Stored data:

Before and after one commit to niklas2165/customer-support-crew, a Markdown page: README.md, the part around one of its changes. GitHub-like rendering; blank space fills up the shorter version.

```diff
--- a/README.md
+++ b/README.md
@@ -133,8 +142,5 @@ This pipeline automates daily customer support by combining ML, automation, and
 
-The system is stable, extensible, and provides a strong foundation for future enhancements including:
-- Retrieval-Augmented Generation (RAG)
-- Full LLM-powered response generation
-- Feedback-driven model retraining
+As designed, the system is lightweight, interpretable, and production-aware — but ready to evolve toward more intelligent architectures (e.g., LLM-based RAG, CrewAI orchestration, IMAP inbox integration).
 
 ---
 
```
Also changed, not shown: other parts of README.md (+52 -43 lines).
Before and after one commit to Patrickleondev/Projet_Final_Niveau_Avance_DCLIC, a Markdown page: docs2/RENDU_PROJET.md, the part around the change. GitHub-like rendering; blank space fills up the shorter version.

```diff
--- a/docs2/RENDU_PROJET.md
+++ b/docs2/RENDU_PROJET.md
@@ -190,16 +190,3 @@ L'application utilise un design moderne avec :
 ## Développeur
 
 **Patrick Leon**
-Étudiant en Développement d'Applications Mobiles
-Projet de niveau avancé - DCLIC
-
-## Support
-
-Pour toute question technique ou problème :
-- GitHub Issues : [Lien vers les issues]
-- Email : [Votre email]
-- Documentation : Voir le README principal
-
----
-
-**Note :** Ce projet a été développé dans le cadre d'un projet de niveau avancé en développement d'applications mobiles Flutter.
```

TASK DETAILS: Extract all lines from the data in which "README" is found.

EXPECTED ANSWER:
Before and after one commit to niklas2165/customer-support-crew, a Markdown page: README.md, the part around one of its changes. GitHub-like rendering; blank space fills up the shorter version.
--- a/README.md
+++ b/README.md
Also changed, not shown: other parts of README.md (+52 -43 lines).
-- Documentation : Voir le README principal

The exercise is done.